Monthly Archives: March 2012

Lost in Central Kalimantan!

As just mentioned, I’m currently in Indonesia looking at some corruption cases involving the government’s large CDD program PNPM.  Right now I’m in a town called Puruk Cahu in Murung Raya district, Central Kalimantan, taking a look at the process and outcome in this case:

The Head of the Investment Coordination Board for Central Kalimantan, Salingkat Pardosi, said the person who took Rp. 919 million ($100,000) of funds from the National Program for Community Empowerment (PNPM) in Murung Raya in 2009 has been arrested.

“The perpetrator is a facilitator who changed his identity in Muara Teweh and fled to Demak regency, Central Java. In his hometown he built a luxury home, bought a car and established an internet cafe business,” said Salingkat Pardosi, in Palangkaraya, Tuesday (15/03/2011).

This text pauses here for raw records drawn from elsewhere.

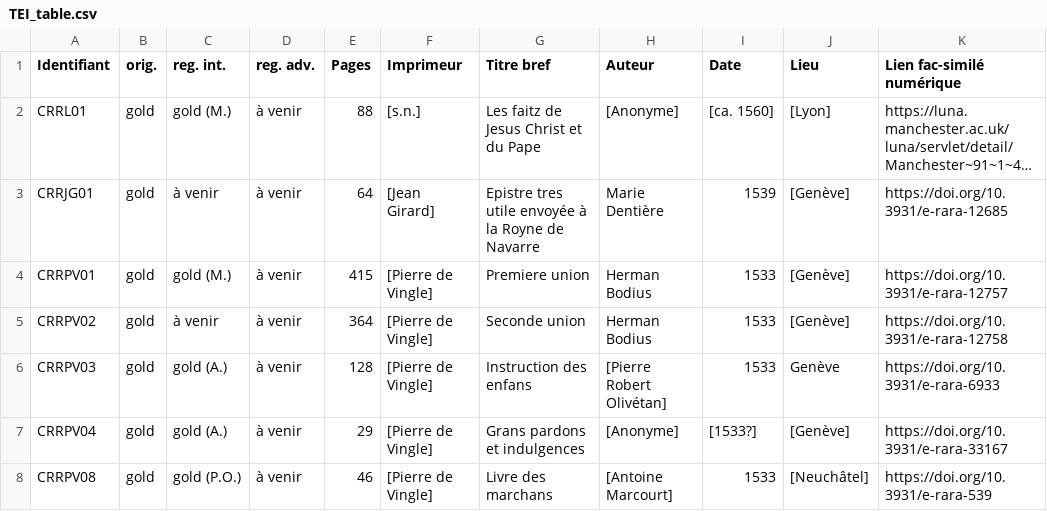
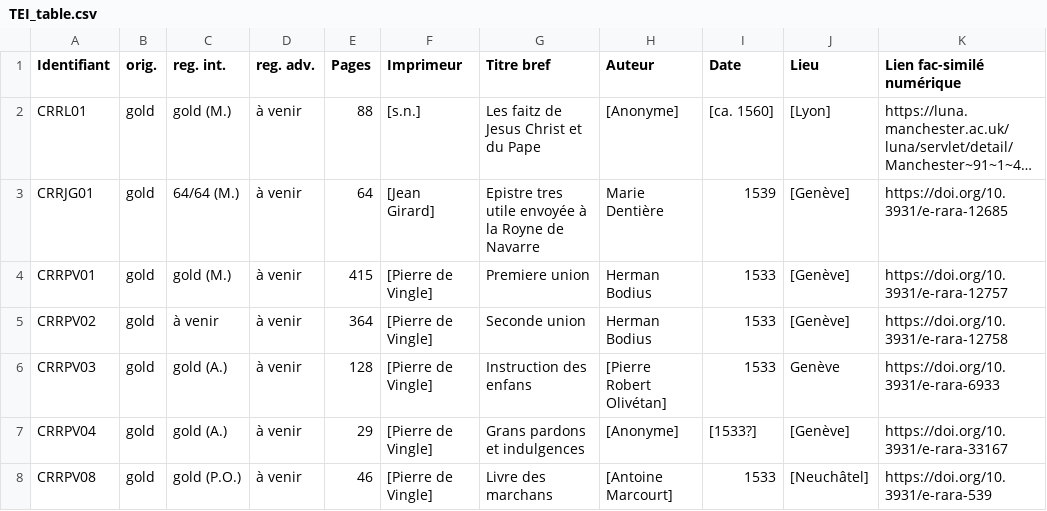
Before and after one commit to SETAFDH/TEI-SETAF, a CSV file: TEI_table.csv, drawn as a sheet; only a part is shown; long unchanged cells end in …; the diff names each change by its address in the sheet, - before the commit and + after, or states it on an @@ line.

Commit message:
Update TEI_table.csv

```diff
--- a/TEI_table.csv
+++ b/TEI_table.csv
-C3 (reg. int.): à venir
+C3 (reg. int.): 64/64 (M.)
```
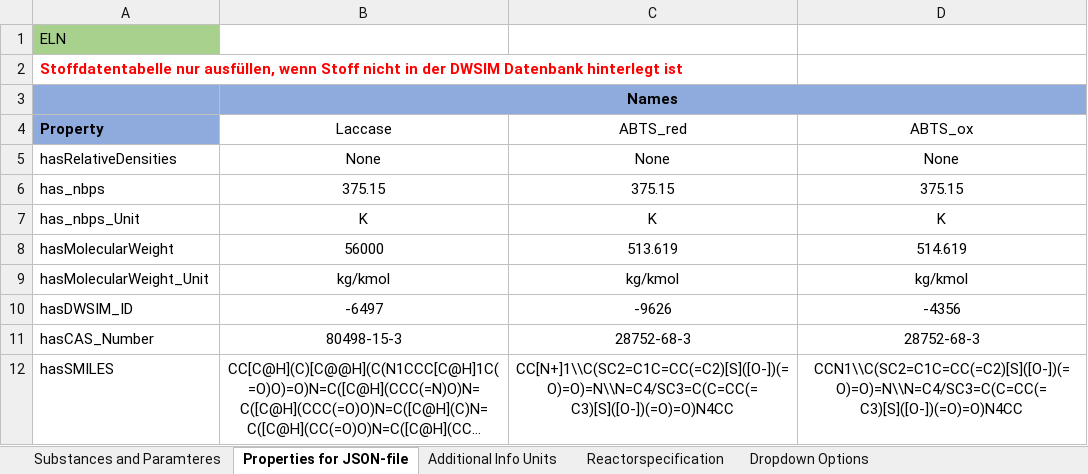
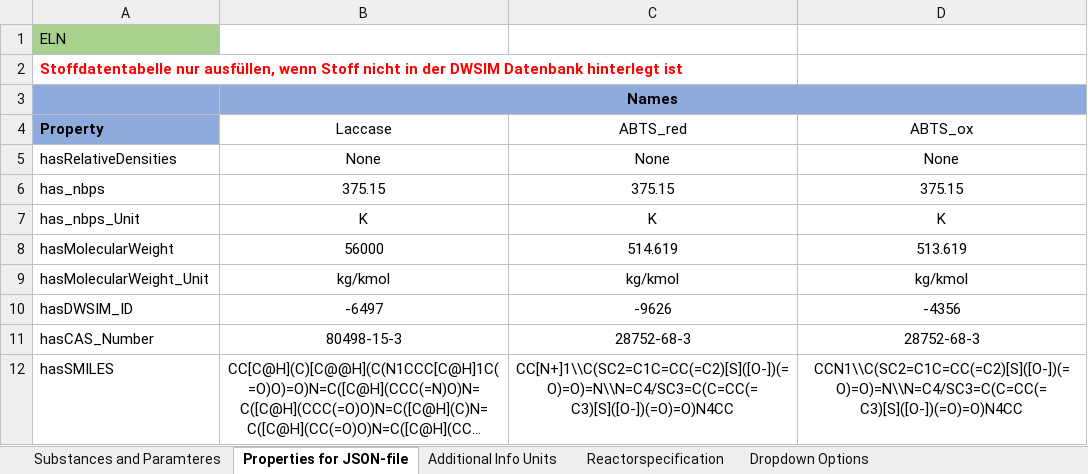
Before and after one commit to TUDoAD/Abschlussarbeiten_Behr, an Excel workbook: Abbaspour/ELNs/Ergänzendes Laborbuch_Kinetik_2.xlsx, sheet Properties for JSON-file, drawn as a sheet; only a part is shown; long unchanged cells end in …; values as stored, in another font and other column widths than the file's, no borders; the diff names each change by its address in the sheet, - before the commit and + after, or states it on an @@ line.

Commit message:
Add files via upload

```diff
--- a/Abbaspour/ELNs/Ergänzendes Laborbuch_Kinetik_2.xlsx (sheet Properties for JSON-file)
+++ b/Abbaspour/ELNs/Ergänzendes Laborbuch_Kinetik_2.xlsx (sheet Properties for JSON-file)
-C8 (ABTS_red): 513.619
+C8 (ABTS_red): 514.619
-D8 (ABTS_ox): 514.619
+D8 (ABTS_ox): 513.619
```
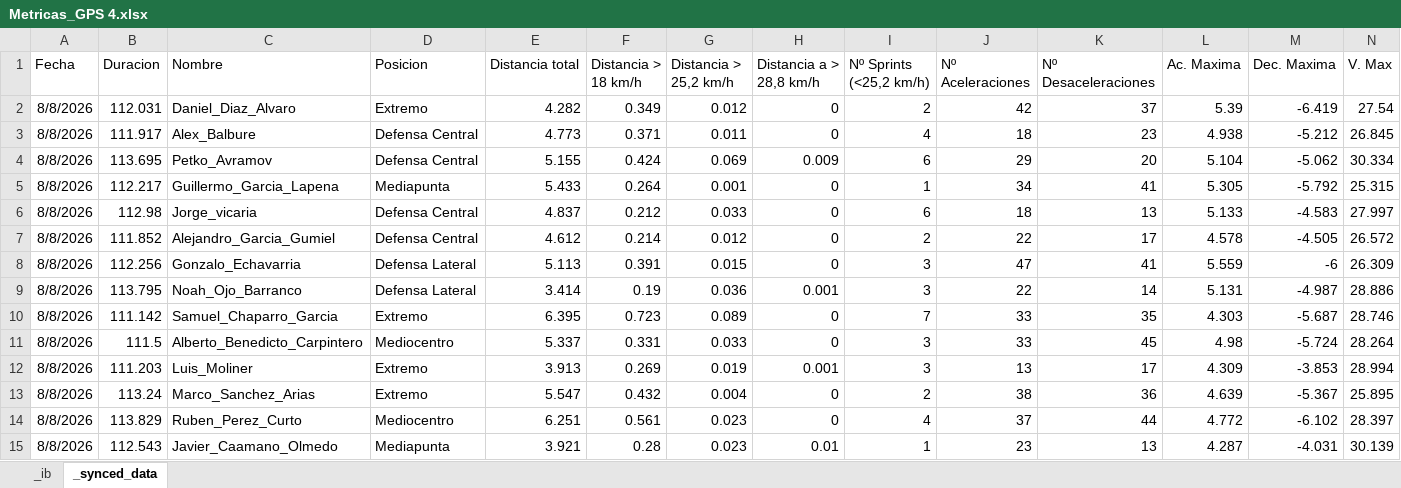
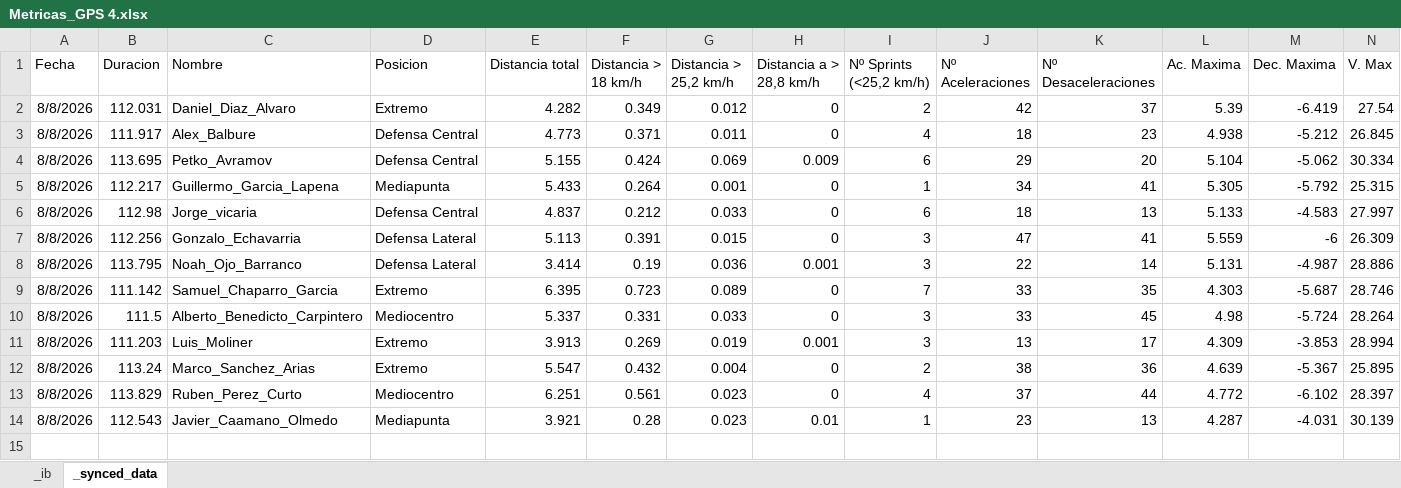
Before and after one commit to guiberand-creator/PF_Adarve_Juvenil_A, an Excel workbook: data/GPS/Metricas_GPS 4.xlsx, sheet _synced_data, drawn as a sheet; only a part is shown; values as stored, in another font and other column widths than the file's, no borders; charts and pictures not drawn; rows hold the shown columns only; the diff names each change by its address in the sheet, - before the commit and + after, or states it on an @@ line.

```diff
--- a/data/GPS/Metricas_GPS 4.xlsx (sheet _synced_data)
+++ b/data/GPS/Metricas_GPS 4.xlsx (sheet _synced_data)
-row 7: 8/8/2026 | 111.852 | Alejandro_Garcia_Gumiel | Defensa Central | 4.612 | 0.214 | 0.012 | 0 | 2 | 22 | 17 | 4.578 | -4.505 | 26.572
```
Also changed, not shown: charts or pictures, data/GPS/Metricas_GPS 5.xlsx, data/GPS/Metricas_GPS12.xlsx, 8 other files.
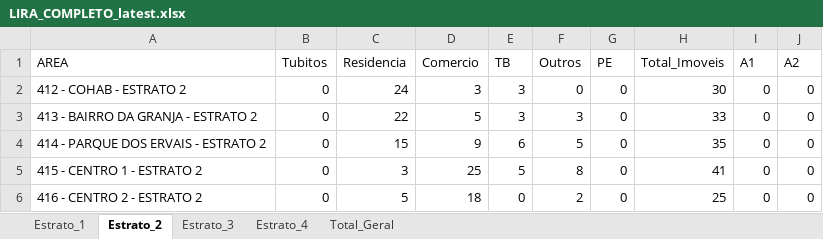
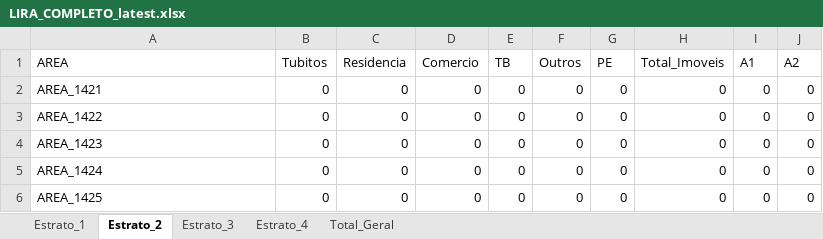
Before and after one commit to LucsDevPro/lira, an Excel workbook: data/LIRA_COMPLETO_latest.xlsx, sheet Estrato_2, drawn as a sheet; only a part is shown; values as stored, in another font and other column widths than the file's, no borders; the diff covers the shown part only; the diff names each change by its address in the sheet, - before the commit and + after, or states it on an @@ line.

```diff
--- a/data/LIRA_COMPLETO_latest.xlsx (sheet Estrato_2)
+++ b/data/LIRA_COMPLETO_latest.xlsx (sheet Estrato_2)
-A2 (AREA): 412 - COHAB - ESTRATO 2
+A2 (AREA): AREA_1421
-C2 (Residencia): 24
+C2 (Residencia): 0
-D2 (Comercio): 3
+D2 (Comercio): 0
-E2:E3 (TB): 3
+E2:E3 (TB): 0
-H2 (Total_Imoveis): 30
+H2 (Total_Imoveis): 0
-A3 (AREA): 413 - BAIRRO DA GRANJA - ESTRATO 2
+A3 (AREA): AREA_1422
-C3 (Residencia): 22
+C3 (Residencia): 0
-D3 (Comercio): 5
+D3 (Comercio): 0
-F3 (Outros): 3
+F3 (Outros): 0
-H3 (Total_Imoveis): 33
+H3 (Total_Imoveis): 0
-A4 (AREA): 414 - PARQUE DOS ERVAIS - ESTRATO 2
+A4 (AREA): AREA_1423
-C4 (Residencia): 15
+C4 (Residencia): 0
-D4 (Comercio): 9
+D4 (Comercio): 0
-E4 (TB): 6
+E4 (TB): 0
-F4 (Outros): 5
+F4 (Outros): 0
-H4 (Total_Imoveis): 35
+H4 (Total_Imoveis): 0
-A5 (AREA): 415 - CENTRO 1 - ESTRATO 2
+A5 (AREA): AREA_1424
-C5 (Residencia): 3
+C5 (Residencia): 0
-D5 (Comercio): 25
+D5 (Comercio): 0
-E5 (TB): 5
+E5 (TB): 0
-F5 (Outros): 8
+F5 (Outros): 0
-H5 (Total_Imoveis): 41
+H5 (Total_Imoveis): 0
-A6 (AREA): 416 - CENTRO 2 - ESTRATO 2
+A6 (AREA): AREA_1425
-C6 (Residencia): 5
+C6 (Residencia): 0
-D6 (Comercio): 18
+D6 (Comercio): 0
-F6 (Outros): 2
+F6 (Outros): 0
-H6 (Total_Imoveis): 25
+H6 (Total_Imoveis): 0
```
Also changed, not shown: 56 edited cells elsewhere in this sheet, sheet Total_Geral, sheet Estrato_3, sheet Estrato_1, sheet Estrato_4, 3 other files.
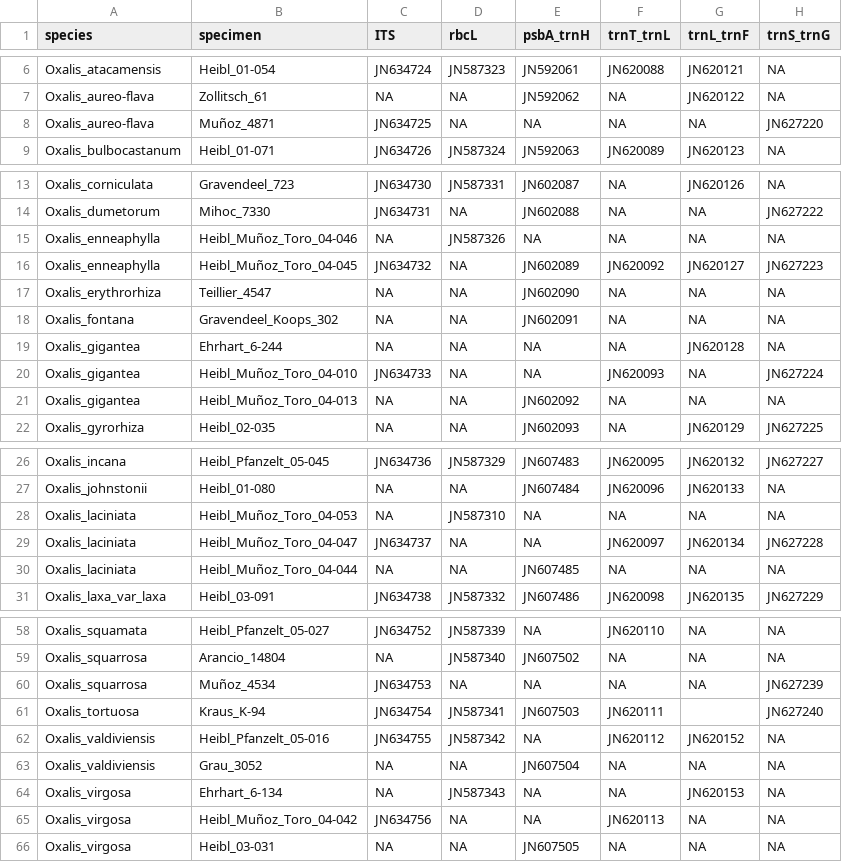
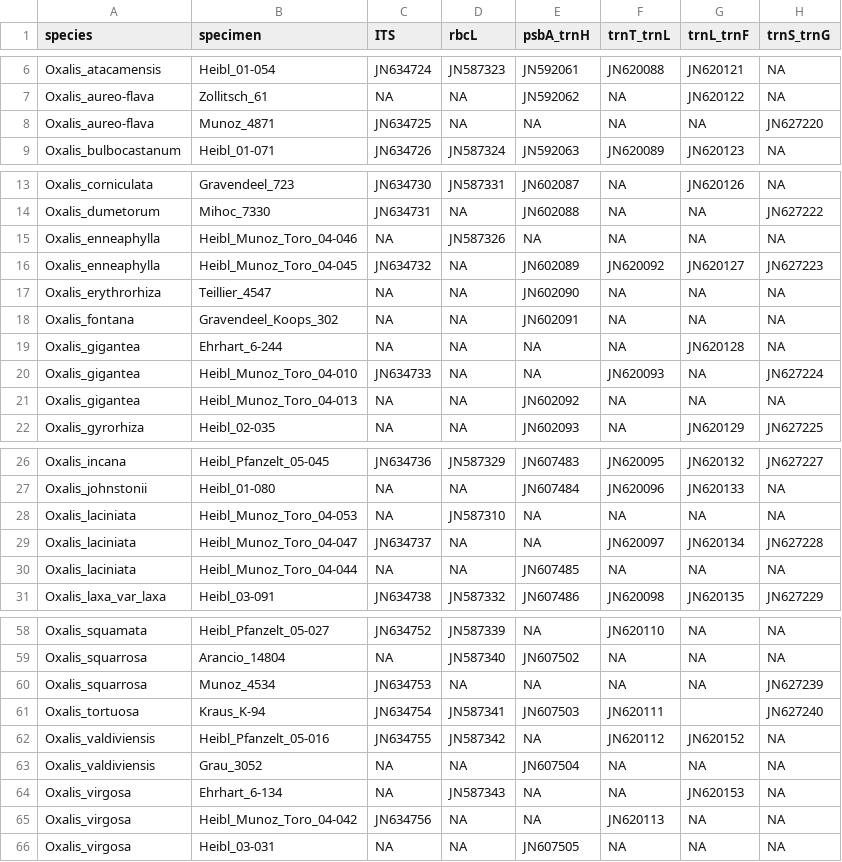
Before and after one commit to eknery/Oxalis_phylogenetics, a CSV file: 0_data/Heibel_Renner_2012.csv, drawn as a sheet; only a part is shown, gaps mark what is left out; the diff covers the shown part only.

```diff
--- a/0_data/Heibel_Renner_2012.csv
+++ b/0_data/Heibel_Renner_2012.csv
@@ -7,3 +7,3 @@ Oxalis_atacamensis,Heibl_01-054,JN634724,JN587323,JN592061,JN620088,JN620121,NA
 Oxalis_aureo-flava,Zollitsch_61,NA,NA,JN592062,NA,JN620122,NA
-Oxalis_aureo-flava,Muñoz_4871,JN634725,NA,NA,NA,NA,JN627220
+Oxalis_aureo-flava,Munoz_4871,JN634725,NA,NA,NA,NA,JN627220
 Oxalis_bulbocastanum,Heibl_01-071,JN634726,JN587324,JN592063,JN620089,JN620123,NA
@@ -14,4 +14,4 @@ Oxalis_corniculata,Gravendeel_723,JN634730,JN587331,JN602087,NA,JN620126,NA
 Oxalis_dumetorum,Mihoc_7330,JN634731,NA,JN602088,NA,NA,JN627222
-Oxalis_enneaphylla,Heibl_Muñoz_Toro_04-046,NA,JN587326,NA,NA,NA,NA
-Oxalis_enneaphylla,Heibl_Muñoz_Toro_04-045,JN634732,NA,JN602089,JN620092,JN620127,JN627223
+Oxalis_enneaphylla,Heibl_Munoz_Toro_04-046,NA,JN587326,NA,NA,NA,NA
+Oxalis_enneaphylla,Heibl_Munoz_Toro_04-045,JN634732,NA,JN602089,JN620092,JN620127,JN627223
 Oxalis_erythrorhiza,Teillier_4547,NA,NA,JN602090,NA,NA,NA
@@ -19,4 +19,4 @@ Oxalis_fontana,Gravendeel_Koops_302,NA,NA,JN602091,NA,NA,NA
 Oxalis_gigantea,Ehrhart_6-244,NA,NA,NA,NA,JN620128,NA
-Oxalis_gigantea,Heibl_Muñoz_Toro_04-010,JN634733,NA,NA,JN620093,NA,JN627224
-Oxalis_gigantea,Heibl_Muñoz_Toro_04-013,NA,NA,JN602092,NA,NA,NA
+Oxalis_gigantea,Heibl_Munoz_Toro_04-010,JN634733,NA,NA,JN620093,NA,JN627224
+Oxalis_gigantea,Heibl_Munoz_Toro_04-013,NA,NA,JN602092,NA,NA,NA
 Oxalis_gyrorhiza,Heibl_02-035,NA,NA,JN602093,NA,JN620129,JN627225
@@ -27,5 +27,5 @@ Oxalis_incana,Heibl_Pfanzelt_05-045,JN634736,JN587329,JN607483,JN620095,JN620132
 Oxalis_johnstonii,Heibl_01-080,NA,NA,JN607484,JN620096,JN620133,NA
-Oxalis_laciniata,Heibl_Muñoz_Toro_04-053,NA,JN587310,NA,NA,NA,NA
-Oxalis_laciniata,Heibl_Muñoz_Toro_04-047,JN634737,NA,NA,JN620097,JN620134,JN627228
-Oxalis_laciniata,Heibl_Muñoz_Toro_04-044,NA,NA,JN607485,NA,NA,NA
+Oxalis_laciniata,Heibl_Munoz_Toro_04-053,NA,JN587310,NA,NA,NA,NA
+Oxalis_laciniata,Heibl_Munoz_Toro_04-047,JN634737,NA,NA,JN620097,JN620134,JN627228
+Oxalis_laciniata,Heibl_Munoz_Toro_04-044,NA,NA,JN607485,NA,NA,NA
 Oxalis_laxa_var_laxa,Heibl_03-091,JN634738,JN587332,JN607486,JN620098,JN620135,JN627229
@@ -59,3 +59,3 @@ Oxalis_squamata,Heibl_Pfanzelt_05-027,JN634752,JN587339,NA,JN620110,NA,NA
 Oxalis_squarrosa,Arancio_14804,NA,JN587340,JN607502,NA,NA,NA
-Oxalis_squarrosa,Muñoz_4534,JN634753,NA,NA,NA,NA,JN627239
+Oxalis_squarrosa,Munoz_4534,JN634753,NA,NA,NA,NA,JN627239
 Oxalis_tortuosa,Kraus_K-94,JN634754,JN587341,JN607503,JN620111,,JN627240
@@ -64,3 +64,3 @@ Oxalis_valdiviensis,Grau_3052,NA,NA,JN607504,NA,NA,NA
 Oxalis_virgosa,Ehrhart_6-134,NA,JN587343,NA,NA,JN620153,NA
-Oxalis_virgosa,Heibl_Muñoz_Toro_04-042,JN634756,NA,NA,JN620113,NA,NA
+Oxalis_virgosa,Heibl_Munoz_Toro_04-042,JN634756,NA,NA,JN620113,NA,NA
 Oxalis_virgosa,Heibl_03-031,NA,NA,JN607505,NA,NA,NA
```
Also changed, not shown: 2 edited cells elsewhere in this file, 1 other file.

Kepala Badan Koordinasi Penanaman Modal Daerah Kalimantan Tengah, Salingkat Pardosi, mengatakan, pembawa kabur dana Program Nasional Pemberdayaan Masyarakat (PNPM) Mandiri Pedesaan Murung Raya tahun 2009 senilai Rp 919 juta sudah ditangkap.

“Pelaku merupakan oknum fasilitator, sempat mengubah identitas diri di Muara Teweh dan melarikan diri ke Kabupaten Demak, Jawa Tengah. Bahkan di tempat asalnya itu sempat membangun rumah mewah, beli mobil dan usaha warung internet,” kata Salingkat Pardosi, di Palangka Raya, Selasa (15/3/2011).

But the main reason I wrote this post is to show the map below.  I’m that pin in what can only be described as an Indonesian version of a frontier town.

It was about a 10 hour drive from the capital Palangkaraya.  I think this is probably one of remotest towns I’ve visited in Indonesia.

Kompas article: Fasilitator PNPM Bawa Kabur Rp 919 Juta.


BPKP Identifies Misused PNPM funds in Kulonprogo, Yogyakarta

I am currently in Indonesia doing a short consultancy for the World Bank on the prosecution of corruption cases relating to the World Bank supported National Community Empowerment Program (PNPM).   In preparation I have been starring PNPM articles in my Google Reader feed but have not had a chance to add any to the blog.  One popped up yesterday so I thought I’d better add it!

The article in Suara Merdeka reports that a BPKP audit determined that only 50 percent of misused PNPM funds from three sub-districts have been returned.  In total BPKP determined that Rp. 243 million ($27,000) was misused and Rp. 110 million ($12,000) returned.  Interestingly the article reports that one sub-district facilitator disagrees with BPKP’s interpretation:

Chairperson of the PNPM UPK [Financial Management Unit] in Lendah sub-district, Eka Erawati, said the funds were actually used for operational of the TPK [Activity Implementation Team] at the village level and the empowerment of the LPMD (Community Empowerment Office). But in its audit, BPKP determined that [the funds] were used as an incentive for the collection of the program’s loans for productive economic activities.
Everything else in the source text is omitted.